> [SUPPLIED MATERIAL]
* * *

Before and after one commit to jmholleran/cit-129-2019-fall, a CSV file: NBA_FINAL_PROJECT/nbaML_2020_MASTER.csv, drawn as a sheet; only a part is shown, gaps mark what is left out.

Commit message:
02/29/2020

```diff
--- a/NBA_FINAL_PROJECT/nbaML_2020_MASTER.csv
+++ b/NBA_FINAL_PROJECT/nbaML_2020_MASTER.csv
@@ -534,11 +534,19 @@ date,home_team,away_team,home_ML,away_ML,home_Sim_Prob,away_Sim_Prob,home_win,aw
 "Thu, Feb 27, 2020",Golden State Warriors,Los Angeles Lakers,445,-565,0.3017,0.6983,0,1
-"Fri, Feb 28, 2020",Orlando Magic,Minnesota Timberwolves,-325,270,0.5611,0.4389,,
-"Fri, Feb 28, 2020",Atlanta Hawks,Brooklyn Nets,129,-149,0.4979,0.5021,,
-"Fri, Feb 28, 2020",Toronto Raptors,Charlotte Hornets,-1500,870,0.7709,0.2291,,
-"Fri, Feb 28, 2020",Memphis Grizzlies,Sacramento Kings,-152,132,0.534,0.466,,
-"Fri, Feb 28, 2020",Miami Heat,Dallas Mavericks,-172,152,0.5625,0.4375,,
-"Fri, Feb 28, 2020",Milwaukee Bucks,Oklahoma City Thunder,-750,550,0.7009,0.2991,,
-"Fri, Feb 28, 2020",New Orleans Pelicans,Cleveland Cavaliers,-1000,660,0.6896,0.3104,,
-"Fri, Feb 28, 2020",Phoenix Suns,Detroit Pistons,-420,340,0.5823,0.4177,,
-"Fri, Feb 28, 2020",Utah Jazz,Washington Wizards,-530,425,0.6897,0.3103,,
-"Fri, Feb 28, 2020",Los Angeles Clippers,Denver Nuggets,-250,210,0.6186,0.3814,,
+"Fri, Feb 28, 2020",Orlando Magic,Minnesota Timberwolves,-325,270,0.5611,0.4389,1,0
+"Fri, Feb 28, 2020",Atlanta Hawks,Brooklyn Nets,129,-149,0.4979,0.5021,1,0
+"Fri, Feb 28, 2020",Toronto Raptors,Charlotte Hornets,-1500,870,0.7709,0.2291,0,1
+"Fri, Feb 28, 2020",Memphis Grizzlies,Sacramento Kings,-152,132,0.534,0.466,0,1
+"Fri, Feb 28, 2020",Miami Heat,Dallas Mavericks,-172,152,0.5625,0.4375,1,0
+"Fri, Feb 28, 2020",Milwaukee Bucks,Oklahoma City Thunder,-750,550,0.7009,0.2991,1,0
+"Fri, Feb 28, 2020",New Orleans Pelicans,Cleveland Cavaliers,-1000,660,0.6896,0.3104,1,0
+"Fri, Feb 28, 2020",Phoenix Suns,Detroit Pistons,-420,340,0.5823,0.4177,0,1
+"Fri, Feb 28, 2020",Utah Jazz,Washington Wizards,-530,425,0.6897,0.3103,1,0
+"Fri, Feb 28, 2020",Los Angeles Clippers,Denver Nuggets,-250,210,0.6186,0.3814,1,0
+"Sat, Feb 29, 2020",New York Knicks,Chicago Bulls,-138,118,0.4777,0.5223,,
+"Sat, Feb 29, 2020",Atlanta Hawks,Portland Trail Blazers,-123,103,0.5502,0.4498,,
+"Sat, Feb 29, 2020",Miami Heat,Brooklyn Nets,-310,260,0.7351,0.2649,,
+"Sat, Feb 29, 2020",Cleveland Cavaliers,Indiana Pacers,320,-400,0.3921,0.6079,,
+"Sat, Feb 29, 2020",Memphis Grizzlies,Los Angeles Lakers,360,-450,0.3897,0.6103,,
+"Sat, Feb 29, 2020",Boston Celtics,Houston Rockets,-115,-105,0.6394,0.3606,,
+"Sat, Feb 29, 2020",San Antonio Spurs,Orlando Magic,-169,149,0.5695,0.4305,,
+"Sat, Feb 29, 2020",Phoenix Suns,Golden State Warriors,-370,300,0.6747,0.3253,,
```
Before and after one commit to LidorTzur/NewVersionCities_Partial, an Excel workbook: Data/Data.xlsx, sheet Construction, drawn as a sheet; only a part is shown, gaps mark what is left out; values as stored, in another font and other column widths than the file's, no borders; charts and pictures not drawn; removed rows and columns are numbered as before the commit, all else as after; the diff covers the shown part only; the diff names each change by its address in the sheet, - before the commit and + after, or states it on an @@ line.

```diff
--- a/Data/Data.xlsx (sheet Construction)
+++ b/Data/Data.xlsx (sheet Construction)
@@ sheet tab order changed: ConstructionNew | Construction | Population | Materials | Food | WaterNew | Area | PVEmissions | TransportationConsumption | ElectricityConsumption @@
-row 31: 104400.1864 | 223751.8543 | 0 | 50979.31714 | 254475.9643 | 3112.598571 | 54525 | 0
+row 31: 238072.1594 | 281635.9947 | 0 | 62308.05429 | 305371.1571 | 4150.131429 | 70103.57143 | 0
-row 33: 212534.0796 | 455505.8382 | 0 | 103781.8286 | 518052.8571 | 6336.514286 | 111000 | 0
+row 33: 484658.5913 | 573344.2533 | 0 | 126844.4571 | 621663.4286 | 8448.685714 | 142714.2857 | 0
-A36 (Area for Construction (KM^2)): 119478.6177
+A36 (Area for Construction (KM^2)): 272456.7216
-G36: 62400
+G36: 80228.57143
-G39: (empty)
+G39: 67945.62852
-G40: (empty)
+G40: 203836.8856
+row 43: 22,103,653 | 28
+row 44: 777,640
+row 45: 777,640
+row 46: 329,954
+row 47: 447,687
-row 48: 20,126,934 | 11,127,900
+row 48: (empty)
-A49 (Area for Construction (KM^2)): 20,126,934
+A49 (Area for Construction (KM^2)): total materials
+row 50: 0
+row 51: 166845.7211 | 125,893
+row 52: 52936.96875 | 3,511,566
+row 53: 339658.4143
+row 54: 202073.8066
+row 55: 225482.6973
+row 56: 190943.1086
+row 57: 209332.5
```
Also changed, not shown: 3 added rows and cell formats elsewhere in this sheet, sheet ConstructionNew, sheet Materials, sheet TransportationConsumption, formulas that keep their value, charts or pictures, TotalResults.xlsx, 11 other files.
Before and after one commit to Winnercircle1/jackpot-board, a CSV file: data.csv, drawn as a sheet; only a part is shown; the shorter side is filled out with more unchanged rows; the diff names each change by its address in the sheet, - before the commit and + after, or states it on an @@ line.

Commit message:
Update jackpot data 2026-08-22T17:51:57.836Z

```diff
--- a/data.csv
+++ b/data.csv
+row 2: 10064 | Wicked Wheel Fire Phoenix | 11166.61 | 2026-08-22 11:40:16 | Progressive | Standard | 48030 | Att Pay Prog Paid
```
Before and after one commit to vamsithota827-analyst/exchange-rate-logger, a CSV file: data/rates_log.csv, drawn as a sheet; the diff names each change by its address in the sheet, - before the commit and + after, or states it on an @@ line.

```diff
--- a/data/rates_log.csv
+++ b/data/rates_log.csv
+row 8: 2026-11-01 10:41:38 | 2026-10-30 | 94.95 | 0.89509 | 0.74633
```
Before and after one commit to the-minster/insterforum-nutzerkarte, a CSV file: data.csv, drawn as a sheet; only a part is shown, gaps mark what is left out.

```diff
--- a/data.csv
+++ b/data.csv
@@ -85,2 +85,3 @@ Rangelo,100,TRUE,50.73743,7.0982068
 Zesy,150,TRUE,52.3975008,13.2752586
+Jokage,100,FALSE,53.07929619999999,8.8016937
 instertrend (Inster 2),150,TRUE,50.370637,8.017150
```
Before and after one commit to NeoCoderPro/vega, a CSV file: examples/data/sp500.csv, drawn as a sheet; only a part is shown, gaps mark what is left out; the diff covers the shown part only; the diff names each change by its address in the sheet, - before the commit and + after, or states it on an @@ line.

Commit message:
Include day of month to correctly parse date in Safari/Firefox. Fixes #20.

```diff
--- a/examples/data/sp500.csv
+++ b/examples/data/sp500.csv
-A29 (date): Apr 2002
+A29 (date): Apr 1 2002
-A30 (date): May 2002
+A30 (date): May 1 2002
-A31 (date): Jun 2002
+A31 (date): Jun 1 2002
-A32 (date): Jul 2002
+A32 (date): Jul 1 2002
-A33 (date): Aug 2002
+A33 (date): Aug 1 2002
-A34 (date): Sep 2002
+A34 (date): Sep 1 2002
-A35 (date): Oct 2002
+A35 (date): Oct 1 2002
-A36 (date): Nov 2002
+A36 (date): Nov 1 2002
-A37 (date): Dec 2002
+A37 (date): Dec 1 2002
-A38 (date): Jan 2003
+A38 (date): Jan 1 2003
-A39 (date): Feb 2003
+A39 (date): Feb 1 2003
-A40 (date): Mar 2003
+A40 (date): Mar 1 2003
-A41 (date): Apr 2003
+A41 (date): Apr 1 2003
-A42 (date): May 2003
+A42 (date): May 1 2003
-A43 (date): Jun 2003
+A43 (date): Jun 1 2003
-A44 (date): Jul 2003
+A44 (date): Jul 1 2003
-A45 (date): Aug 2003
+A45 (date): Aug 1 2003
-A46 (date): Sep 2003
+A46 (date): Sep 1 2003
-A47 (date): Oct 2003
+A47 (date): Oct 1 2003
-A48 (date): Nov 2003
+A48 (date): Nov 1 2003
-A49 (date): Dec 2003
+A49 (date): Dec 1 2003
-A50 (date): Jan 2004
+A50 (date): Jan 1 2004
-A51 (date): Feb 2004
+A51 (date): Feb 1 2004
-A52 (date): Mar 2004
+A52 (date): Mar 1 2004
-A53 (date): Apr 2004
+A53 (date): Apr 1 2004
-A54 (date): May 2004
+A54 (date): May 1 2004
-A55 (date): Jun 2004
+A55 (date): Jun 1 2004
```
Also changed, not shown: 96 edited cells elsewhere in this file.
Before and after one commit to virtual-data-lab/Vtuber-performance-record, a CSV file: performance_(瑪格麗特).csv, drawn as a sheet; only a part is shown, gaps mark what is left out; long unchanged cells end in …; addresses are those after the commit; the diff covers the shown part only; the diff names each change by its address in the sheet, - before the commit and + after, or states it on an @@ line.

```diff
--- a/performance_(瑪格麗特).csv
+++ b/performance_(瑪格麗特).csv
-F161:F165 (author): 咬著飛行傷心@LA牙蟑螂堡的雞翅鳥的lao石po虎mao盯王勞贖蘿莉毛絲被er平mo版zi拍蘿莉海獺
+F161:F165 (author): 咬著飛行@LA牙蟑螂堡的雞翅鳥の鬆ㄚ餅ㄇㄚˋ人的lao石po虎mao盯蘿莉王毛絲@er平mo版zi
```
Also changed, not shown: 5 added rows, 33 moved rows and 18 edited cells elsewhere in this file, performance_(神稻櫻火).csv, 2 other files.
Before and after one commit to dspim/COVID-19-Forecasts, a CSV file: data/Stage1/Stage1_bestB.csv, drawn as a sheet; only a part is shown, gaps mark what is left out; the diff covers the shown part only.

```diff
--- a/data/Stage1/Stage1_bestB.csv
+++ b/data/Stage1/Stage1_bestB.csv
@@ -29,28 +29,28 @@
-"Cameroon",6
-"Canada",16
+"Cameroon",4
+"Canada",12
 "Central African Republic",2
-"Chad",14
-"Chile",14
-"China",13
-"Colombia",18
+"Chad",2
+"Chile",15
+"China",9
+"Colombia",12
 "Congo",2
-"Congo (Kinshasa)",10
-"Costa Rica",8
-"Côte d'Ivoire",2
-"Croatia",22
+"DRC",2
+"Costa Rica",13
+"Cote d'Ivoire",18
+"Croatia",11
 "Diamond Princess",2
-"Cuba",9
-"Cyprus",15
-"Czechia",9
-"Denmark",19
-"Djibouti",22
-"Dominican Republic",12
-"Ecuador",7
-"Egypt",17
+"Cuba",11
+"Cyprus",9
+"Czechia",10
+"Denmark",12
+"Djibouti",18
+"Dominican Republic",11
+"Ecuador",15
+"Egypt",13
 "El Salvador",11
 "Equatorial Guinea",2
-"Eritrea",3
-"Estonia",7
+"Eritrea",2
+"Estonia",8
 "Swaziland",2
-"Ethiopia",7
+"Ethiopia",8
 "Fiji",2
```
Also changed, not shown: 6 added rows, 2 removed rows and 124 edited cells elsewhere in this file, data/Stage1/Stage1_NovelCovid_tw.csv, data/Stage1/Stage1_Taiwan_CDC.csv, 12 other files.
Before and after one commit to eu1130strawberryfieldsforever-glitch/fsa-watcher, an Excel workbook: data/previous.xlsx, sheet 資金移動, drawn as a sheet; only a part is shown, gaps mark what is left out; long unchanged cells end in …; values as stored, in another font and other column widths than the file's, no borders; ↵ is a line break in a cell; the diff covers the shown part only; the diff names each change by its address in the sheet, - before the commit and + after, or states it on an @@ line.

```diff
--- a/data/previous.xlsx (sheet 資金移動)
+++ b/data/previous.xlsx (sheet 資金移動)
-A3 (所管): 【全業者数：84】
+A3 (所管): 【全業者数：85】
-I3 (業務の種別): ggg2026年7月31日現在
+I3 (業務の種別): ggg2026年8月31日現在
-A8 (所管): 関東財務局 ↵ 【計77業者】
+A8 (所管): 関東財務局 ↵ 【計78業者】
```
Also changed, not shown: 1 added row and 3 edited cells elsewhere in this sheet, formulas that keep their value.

* * *

> [ACTION ITEM] Go through the entries above and copy each line with "edited" in it.

> [YOUR SOLUTION]
Also changed, not shown: 96 edited cells elsewhere in this file.
Also changed, not shown: 5 added rows, 33 moved rows and 18 edited cells elsewhere in this file, performance_(神稻櫻火).csv, 2 other files.
Also changed, not shown: 6 added rows, 2 removed rows and 124 edited cells elsewhere in this file, data/Stage1/Stage1_NovelCovid_tw.csv, data/Stage1/Stage1_Taiwan_CDC.csv, 12 other files.
Also changed, not shown: 1 added row and 3 edited cells elsewhere in this sheet, formulas that keep their value.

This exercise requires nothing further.